== Data records ==

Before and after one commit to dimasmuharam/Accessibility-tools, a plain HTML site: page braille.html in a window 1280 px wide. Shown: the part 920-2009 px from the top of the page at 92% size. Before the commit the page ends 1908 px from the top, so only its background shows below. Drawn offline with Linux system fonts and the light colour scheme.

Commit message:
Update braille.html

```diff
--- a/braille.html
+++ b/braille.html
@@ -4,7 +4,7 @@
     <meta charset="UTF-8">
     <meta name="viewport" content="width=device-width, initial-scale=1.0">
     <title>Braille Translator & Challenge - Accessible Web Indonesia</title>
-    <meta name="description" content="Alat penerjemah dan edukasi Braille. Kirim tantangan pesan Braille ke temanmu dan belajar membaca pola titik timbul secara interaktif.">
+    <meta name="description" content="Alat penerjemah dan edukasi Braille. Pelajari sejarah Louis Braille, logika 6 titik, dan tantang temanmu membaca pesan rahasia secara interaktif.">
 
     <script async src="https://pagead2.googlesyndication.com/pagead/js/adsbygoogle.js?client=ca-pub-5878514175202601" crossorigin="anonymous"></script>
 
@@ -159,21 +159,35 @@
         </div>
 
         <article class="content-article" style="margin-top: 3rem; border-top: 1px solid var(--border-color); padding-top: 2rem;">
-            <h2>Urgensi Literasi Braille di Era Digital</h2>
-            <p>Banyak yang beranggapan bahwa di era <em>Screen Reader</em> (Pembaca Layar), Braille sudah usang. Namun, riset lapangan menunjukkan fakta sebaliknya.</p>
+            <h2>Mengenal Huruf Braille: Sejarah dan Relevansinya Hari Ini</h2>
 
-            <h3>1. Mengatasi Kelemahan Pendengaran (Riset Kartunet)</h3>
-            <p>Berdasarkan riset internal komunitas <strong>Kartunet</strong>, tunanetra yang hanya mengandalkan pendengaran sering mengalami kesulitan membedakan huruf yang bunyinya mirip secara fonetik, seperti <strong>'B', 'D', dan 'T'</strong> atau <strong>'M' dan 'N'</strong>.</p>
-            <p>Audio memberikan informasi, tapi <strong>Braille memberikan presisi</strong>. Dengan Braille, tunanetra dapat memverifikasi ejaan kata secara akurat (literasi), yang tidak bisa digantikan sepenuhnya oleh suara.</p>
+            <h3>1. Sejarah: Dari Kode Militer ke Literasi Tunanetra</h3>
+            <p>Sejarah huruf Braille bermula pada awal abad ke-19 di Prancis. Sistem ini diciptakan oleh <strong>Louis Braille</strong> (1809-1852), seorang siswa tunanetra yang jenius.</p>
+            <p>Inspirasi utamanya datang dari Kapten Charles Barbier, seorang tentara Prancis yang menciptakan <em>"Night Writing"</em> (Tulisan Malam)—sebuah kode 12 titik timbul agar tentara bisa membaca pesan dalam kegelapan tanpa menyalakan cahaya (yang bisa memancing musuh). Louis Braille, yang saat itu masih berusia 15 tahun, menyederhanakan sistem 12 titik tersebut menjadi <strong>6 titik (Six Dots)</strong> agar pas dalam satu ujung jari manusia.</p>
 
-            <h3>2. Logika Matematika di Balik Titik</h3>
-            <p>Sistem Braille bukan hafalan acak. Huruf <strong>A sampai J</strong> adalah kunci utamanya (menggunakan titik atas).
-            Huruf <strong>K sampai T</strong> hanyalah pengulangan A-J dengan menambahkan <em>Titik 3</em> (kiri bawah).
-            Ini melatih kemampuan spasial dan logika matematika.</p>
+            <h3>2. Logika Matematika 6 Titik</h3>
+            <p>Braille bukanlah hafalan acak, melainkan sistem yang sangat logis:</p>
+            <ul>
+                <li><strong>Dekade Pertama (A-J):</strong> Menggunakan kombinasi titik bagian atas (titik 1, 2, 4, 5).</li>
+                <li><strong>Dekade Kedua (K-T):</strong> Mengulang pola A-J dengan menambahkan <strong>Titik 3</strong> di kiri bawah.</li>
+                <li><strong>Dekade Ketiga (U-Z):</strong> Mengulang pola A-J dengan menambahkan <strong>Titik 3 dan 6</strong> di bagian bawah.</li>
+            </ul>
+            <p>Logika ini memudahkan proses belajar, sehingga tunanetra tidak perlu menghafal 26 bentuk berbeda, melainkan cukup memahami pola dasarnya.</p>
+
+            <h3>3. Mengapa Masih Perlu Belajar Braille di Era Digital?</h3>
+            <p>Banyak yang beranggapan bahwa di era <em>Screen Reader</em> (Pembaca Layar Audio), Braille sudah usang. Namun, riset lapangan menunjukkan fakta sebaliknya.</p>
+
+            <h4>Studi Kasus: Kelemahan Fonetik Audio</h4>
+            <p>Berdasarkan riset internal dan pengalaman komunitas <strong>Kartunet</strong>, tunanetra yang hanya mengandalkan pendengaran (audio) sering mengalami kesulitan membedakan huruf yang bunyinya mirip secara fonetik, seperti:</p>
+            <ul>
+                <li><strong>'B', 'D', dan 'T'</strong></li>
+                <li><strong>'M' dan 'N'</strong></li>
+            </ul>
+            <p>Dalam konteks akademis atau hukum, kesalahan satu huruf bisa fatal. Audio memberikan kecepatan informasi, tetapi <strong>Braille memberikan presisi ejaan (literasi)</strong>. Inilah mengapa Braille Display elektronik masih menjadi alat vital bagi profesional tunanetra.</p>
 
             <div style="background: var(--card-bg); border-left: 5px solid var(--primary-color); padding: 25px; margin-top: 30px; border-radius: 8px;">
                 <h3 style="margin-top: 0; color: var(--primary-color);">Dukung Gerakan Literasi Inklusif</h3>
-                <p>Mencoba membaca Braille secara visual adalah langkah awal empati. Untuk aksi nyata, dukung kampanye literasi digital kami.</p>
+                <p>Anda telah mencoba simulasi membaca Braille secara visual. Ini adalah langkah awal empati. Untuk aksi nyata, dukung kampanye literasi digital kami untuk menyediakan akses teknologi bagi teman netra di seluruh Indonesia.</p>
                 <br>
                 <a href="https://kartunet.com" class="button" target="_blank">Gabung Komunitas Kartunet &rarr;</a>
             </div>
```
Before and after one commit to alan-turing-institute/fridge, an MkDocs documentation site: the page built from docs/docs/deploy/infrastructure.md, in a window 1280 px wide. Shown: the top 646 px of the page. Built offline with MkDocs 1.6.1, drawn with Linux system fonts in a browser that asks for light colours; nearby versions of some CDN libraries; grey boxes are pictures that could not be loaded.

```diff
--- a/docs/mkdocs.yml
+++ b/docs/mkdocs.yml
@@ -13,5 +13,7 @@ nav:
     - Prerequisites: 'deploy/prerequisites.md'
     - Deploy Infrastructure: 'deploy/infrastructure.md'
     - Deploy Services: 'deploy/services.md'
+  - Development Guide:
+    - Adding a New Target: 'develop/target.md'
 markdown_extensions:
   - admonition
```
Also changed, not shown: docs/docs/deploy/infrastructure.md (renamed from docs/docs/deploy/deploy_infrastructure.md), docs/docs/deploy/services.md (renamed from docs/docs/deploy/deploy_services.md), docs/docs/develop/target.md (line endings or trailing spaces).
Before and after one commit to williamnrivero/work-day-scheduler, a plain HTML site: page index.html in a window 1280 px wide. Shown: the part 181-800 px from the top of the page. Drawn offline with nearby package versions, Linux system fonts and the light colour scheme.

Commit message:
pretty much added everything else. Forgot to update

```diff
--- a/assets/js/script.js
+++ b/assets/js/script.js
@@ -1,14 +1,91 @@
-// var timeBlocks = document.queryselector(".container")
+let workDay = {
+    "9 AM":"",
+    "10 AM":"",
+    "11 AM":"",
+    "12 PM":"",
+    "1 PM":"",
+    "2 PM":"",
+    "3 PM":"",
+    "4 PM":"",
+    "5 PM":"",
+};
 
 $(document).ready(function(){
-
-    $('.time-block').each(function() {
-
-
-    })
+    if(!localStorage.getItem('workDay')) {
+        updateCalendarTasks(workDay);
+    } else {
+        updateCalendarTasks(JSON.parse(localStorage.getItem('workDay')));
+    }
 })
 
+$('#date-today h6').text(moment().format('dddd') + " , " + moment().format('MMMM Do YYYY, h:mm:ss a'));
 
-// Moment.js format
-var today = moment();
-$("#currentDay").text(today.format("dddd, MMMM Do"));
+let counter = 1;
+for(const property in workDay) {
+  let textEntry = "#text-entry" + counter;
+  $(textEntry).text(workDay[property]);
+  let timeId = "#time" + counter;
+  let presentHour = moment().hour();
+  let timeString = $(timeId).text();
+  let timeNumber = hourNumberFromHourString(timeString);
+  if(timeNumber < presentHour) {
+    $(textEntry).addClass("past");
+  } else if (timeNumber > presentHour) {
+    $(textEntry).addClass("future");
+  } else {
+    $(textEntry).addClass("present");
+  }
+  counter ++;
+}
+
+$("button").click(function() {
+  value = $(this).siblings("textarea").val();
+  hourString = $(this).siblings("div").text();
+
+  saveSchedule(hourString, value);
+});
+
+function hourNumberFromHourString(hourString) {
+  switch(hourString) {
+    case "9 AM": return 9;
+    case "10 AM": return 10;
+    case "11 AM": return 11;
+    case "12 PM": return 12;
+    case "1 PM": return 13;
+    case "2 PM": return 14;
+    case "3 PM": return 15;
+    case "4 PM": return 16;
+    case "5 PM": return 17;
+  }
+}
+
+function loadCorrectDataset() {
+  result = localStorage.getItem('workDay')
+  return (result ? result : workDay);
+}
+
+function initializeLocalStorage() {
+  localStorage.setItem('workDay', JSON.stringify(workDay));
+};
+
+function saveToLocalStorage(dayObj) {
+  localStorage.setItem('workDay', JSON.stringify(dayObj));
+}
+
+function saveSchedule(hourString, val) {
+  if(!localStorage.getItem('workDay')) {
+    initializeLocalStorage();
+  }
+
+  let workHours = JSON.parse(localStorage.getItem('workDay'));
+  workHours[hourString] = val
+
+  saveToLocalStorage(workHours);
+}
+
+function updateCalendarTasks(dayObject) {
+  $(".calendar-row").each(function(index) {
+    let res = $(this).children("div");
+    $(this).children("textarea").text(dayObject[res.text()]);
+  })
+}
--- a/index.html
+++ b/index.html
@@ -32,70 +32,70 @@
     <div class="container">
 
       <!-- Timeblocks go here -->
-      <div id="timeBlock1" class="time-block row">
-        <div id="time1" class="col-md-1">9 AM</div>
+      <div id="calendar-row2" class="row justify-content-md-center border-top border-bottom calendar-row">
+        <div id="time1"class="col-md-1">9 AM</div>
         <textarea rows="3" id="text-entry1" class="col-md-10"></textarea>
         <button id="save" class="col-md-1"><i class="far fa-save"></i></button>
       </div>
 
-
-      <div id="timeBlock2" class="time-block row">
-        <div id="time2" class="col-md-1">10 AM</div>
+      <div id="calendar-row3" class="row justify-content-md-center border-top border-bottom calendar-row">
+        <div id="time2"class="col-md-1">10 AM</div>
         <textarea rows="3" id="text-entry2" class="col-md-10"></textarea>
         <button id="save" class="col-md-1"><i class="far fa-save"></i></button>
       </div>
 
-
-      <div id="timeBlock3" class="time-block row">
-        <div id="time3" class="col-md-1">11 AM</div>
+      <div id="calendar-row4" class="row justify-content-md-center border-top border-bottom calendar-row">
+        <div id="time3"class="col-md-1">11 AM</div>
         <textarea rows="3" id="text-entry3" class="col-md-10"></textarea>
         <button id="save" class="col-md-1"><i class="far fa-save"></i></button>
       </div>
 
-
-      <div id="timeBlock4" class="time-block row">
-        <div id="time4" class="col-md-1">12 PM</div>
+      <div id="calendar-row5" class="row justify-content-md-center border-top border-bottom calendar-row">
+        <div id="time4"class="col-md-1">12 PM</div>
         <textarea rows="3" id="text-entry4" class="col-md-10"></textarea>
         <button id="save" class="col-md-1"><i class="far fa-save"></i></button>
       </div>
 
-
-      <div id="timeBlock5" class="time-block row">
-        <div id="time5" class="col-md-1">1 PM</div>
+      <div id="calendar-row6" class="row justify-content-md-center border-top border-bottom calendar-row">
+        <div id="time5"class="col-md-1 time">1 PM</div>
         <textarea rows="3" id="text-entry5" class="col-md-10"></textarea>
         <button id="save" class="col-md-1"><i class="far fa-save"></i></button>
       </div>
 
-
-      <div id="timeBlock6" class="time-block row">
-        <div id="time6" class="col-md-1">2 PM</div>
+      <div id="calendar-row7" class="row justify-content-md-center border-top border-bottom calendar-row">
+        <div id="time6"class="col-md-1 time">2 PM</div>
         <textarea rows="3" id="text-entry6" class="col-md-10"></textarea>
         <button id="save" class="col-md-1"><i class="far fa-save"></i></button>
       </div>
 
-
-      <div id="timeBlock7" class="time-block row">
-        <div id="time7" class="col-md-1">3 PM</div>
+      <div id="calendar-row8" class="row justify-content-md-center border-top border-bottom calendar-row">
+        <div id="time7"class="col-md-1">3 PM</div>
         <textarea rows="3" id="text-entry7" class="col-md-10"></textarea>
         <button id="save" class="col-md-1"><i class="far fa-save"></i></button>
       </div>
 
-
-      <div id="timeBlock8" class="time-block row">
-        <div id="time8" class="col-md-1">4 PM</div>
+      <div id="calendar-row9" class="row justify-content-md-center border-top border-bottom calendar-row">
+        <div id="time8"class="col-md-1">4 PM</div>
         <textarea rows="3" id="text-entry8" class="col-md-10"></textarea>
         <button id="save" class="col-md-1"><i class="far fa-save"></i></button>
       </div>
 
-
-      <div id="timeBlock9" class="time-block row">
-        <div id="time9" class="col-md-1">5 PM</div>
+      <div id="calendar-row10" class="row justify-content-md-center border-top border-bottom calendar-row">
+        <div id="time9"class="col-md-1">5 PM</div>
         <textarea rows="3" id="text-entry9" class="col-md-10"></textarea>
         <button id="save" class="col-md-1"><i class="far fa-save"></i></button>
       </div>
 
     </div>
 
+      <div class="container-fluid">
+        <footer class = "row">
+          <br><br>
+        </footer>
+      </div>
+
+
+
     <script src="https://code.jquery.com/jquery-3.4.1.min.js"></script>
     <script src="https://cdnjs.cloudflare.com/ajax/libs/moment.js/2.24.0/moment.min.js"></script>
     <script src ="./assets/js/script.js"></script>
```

===

**Requirement:** Isolate the lines above that contain the word "this" and copy them.

**Expected output:**
+  value = $(this).siblings("textarea").val();
+  hourString = $(this).siblings("div").text();
+    let res = $(this).children("div");
+    $(this).children("textarea").text(dayObject[res.text()]);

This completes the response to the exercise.